■ **Exercise**: In the records that follow, find each line containing "leading" and copy it.

■ **Source data**:
-- Opening Marker --

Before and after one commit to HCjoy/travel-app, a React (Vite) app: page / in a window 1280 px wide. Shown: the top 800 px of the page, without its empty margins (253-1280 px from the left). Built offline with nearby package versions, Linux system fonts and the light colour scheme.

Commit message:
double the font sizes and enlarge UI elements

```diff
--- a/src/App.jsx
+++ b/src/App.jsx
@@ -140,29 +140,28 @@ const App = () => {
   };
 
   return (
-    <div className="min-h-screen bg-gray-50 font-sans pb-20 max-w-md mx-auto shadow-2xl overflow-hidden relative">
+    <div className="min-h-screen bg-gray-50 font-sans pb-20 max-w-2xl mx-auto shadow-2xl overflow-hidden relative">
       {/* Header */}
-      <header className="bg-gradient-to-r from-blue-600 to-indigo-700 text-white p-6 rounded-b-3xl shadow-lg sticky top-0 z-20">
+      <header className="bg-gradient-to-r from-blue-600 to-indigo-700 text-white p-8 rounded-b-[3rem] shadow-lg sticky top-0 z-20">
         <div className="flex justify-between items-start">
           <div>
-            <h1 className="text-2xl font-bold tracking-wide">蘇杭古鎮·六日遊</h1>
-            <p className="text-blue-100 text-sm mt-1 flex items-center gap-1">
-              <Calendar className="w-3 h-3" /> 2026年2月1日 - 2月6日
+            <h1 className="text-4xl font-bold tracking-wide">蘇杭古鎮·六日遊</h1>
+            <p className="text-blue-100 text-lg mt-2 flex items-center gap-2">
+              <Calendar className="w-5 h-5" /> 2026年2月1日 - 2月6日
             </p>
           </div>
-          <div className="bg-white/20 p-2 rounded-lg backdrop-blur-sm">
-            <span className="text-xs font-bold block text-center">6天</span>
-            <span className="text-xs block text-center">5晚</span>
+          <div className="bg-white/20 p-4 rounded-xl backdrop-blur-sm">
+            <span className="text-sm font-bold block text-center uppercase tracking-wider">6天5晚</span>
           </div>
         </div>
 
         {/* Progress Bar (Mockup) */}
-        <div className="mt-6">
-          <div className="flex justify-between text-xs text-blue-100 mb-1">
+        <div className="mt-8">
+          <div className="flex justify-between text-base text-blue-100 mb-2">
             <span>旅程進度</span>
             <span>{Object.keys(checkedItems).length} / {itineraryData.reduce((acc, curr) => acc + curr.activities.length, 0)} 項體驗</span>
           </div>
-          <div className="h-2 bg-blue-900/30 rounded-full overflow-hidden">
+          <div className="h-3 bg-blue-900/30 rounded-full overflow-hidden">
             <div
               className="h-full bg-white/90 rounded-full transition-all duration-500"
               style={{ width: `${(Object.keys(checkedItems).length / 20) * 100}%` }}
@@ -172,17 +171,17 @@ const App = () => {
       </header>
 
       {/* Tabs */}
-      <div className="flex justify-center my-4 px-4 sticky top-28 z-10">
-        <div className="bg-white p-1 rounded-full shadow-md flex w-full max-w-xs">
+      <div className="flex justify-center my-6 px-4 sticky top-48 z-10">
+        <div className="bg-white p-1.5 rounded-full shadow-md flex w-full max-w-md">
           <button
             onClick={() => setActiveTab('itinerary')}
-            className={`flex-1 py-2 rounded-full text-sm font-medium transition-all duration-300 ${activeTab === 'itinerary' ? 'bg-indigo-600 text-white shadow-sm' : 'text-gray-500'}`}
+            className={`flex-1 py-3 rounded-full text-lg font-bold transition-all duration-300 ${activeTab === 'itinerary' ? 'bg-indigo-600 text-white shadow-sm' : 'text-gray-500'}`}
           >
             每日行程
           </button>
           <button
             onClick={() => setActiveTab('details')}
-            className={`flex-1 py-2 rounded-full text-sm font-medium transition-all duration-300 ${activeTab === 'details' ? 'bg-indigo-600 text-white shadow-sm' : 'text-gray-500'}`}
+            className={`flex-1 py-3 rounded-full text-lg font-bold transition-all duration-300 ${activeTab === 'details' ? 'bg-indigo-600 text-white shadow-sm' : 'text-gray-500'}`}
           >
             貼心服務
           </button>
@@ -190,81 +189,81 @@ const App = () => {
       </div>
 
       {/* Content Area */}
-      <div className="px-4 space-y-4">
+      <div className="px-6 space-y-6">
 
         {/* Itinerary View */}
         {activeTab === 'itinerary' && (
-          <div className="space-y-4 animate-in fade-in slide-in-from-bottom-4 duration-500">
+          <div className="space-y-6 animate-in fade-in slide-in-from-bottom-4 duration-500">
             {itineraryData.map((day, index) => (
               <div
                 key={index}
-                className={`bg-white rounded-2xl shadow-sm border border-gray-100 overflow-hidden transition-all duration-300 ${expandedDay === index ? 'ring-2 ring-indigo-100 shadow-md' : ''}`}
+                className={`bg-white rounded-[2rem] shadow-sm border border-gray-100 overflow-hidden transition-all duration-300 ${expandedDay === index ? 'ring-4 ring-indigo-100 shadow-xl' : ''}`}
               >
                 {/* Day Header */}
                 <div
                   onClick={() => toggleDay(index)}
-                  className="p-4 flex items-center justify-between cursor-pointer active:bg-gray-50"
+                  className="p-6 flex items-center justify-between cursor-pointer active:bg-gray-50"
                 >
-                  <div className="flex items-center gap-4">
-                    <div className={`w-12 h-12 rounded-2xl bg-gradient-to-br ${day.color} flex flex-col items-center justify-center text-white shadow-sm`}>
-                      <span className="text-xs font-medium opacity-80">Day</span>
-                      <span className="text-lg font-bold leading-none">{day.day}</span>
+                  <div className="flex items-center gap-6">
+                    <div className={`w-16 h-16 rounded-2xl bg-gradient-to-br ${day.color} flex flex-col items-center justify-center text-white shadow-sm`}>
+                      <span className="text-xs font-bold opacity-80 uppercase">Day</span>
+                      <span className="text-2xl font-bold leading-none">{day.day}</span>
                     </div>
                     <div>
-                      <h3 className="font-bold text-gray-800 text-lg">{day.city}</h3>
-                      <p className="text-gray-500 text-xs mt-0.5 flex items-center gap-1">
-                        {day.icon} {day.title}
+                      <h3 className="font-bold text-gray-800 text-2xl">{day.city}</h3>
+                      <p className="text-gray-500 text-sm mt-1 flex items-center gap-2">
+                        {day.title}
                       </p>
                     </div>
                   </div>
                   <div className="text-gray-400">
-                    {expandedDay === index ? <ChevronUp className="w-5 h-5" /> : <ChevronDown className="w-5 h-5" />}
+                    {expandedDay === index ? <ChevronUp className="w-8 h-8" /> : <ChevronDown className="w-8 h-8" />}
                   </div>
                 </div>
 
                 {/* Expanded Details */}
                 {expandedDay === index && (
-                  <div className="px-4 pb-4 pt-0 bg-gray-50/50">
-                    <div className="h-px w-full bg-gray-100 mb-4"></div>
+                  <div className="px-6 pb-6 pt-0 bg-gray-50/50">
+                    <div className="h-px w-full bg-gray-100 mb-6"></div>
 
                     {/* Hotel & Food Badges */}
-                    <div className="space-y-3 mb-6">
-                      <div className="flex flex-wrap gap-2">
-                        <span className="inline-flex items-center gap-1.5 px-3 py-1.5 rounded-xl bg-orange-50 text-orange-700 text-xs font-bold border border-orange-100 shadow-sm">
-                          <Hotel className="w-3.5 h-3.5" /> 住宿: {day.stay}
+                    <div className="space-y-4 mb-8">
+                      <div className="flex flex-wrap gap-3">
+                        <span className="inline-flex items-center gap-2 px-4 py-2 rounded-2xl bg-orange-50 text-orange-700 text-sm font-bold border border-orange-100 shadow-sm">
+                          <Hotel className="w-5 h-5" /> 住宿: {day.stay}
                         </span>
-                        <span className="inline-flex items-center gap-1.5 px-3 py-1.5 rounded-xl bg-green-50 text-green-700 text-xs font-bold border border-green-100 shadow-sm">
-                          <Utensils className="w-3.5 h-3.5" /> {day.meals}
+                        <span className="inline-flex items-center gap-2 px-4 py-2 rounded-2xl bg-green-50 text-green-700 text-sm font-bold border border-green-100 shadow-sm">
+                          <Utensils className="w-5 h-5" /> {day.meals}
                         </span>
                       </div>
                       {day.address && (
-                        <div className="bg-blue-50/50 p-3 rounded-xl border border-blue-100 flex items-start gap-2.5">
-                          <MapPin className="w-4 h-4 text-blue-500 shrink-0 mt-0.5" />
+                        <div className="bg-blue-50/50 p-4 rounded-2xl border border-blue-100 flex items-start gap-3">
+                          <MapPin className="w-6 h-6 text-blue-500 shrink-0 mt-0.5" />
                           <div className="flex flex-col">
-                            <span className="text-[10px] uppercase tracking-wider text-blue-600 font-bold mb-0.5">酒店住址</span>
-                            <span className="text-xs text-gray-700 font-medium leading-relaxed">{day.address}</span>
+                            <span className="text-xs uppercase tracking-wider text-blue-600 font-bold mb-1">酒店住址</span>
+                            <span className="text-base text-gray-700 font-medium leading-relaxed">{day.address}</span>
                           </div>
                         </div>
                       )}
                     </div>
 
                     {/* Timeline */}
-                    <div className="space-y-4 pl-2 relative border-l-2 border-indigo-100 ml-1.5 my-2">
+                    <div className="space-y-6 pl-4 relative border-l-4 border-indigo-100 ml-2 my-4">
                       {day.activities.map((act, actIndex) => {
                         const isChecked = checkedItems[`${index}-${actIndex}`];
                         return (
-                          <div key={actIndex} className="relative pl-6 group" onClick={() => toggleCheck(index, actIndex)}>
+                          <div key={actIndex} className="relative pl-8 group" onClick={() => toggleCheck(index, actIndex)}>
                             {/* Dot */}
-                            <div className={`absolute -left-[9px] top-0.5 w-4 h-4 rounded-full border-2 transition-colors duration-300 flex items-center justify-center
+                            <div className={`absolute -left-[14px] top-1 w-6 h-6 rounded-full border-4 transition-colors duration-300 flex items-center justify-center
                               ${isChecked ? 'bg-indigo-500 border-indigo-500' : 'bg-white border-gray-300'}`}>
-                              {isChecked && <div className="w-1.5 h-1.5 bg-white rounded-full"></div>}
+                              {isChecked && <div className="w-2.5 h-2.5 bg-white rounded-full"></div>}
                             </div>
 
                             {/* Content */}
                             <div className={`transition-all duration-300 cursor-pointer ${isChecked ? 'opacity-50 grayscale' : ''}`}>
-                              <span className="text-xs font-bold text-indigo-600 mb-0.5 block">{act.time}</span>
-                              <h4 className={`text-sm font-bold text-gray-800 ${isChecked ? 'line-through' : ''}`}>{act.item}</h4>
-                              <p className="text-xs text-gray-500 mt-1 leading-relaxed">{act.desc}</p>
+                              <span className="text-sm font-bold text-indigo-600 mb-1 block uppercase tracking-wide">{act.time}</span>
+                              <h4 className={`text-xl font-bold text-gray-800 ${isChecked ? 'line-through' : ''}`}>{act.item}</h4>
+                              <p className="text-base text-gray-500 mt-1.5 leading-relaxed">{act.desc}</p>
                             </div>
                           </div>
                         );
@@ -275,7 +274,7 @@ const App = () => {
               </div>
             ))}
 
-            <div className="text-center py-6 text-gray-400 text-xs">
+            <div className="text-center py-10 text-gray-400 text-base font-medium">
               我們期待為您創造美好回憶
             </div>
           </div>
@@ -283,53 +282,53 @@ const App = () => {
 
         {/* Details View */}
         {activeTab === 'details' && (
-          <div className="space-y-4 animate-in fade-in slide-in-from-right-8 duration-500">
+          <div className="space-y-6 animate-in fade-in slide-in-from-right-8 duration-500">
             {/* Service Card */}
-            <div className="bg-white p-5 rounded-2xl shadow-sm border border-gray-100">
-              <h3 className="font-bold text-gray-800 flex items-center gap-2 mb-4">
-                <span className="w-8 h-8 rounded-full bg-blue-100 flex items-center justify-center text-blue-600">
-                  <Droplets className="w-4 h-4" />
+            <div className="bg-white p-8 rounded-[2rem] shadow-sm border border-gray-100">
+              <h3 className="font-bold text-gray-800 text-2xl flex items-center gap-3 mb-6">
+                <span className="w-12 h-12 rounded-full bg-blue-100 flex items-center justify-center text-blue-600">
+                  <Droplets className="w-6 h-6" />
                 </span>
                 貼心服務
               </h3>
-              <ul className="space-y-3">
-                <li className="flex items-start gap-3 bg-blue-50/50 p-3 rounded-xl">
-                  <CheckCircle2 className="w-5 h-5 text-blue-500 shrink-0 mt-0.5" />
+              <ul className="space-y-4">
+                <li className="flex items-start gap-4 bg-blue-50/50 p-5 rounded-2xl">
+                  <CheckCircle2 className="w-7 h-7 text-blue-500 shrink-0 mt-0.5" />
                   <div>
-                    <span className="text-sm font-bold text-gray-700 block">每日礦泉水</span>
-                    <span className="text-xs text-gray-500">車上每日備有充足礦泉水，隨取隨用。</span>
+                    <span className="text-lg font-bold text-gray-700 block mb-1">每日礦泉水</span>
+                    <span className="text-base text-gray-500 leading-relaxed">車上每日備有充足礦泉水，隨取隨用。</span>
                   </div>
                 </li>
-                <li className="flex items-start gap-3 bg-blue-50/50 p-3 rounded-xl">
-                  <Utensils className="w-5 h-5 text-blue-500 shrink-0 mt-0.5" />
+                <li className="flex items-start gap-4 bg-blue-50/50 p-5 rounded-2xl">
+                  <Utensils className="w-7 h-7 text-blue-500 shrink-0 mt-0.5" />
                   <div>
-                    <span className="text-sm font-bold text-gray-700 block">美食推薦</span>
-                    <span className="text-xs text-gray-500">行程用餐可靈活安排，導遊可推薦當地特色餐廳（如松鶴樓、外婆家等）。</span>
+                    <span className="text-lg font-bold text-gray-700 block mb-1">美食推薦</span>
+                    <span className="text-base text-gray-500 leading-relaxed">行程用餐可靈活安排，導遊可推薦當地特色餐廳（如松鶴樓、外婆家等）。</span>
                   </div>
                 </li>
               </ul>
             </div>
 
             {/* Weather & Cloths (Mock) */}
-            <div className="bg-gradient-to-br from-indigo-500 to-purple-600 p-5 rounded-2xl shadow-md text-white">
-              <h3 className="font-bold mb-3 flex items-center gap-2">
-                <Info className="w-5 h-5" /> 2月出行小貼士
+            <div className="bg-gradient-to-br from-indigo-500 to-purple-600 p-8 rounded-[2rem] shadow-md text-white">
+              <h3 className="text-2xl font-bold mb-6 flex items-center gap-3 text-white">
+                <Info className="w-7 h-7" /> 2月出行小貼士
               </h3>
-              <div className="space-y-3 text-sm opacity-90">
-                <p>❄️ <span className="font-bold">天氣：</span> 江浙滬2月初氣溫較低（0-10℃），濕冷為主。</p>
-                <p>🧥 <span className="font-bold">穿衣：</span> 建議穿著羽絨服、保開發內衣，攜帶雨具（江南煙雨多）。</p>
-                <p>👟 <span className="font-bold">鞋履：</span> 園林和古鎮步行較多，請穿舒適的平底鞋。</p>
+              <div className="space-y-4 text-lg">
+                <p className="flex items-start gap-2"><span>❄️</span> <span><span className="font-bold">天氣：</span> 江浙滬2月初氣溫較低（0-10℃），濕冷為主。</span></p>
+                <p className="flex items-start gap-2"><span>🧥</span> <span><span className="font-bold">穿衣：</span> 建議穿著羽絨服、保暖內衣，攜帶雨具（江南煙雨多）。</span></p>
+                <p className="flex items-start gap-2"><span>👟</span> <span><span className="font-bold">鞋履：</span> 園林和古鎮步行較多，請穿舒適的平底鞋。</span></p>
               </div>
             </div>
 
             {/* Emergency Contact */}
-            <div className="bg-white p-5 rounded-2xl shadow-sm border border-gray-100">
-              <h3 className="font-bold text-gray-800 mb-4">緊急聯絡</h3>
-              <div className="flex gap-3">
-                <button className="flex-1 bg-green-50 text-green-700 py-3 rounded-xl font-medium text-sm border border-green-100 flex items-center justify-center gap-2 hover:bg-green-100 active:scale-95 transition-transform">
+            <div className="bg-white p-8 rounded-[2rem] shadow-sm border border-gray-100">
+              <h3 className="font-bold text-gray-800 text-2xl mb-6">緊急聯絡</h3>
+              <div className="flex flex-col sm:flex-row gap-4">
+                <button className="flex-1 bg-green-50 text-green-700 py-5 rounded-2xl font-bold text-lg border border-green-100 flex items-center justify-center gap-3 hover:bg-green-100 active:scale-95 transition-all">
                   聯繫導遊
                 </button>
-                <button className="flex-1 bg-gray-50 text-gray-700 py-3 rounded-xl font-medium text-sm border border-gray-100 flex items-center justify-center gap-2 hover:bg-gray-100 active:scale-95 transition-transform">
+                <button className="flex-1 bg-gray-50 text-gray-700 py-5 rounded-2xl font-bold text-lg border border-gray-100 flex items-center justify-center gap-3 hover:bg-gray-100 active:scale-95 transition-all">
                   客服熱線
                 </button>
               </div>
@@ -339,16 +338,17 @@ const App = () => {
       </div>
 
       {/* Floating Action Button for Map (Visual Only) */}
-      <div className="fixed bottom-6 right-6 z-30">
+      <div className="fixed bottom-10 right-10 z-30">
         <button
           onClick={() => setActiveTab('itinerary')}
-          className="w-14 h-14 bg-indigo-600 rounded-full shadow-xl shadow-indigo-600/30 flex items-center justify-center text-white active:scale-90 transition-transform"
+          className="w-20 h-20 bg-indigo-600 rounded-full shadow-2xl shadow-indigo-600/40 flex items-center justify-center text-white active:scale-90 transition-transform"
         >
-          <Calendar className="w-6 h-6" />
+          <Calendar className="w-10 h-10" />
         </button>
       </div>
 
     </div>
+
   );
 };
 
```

-- Closing Marker --

■ **Task solution**:
-                      <span className="text-lg font-bold leading-none">{day.day}</span>
+                      <span className="text-2xl font-bold leading-none">{day.day}</span>
-                            <span className="text-xs text-gray-700 font-medium leading-relaxed">{day.address}</span>
+                            <span className="text-base text-gray-700 font-medium leading-relaxed">{day.address}</span>
-                              <p className="text-xs text-gray-500 mt-1 leading-relaxed">{act.desc}</p>
+                              <p className="text-base text-gray-500 mt-1.5 leading-relaxed">{act.desc}</p>
+                    <span className="text-base text-gray-500 leading-relaxed">車上每日備有充足礦泉水，隨取隨用。</span>
+                    <span className="text-base text-gray-500 leading-relaxed">行程用餐可靈活安排，導遊可推薦當地特色餐廳（如松鶴樓、外婆家等）。</span>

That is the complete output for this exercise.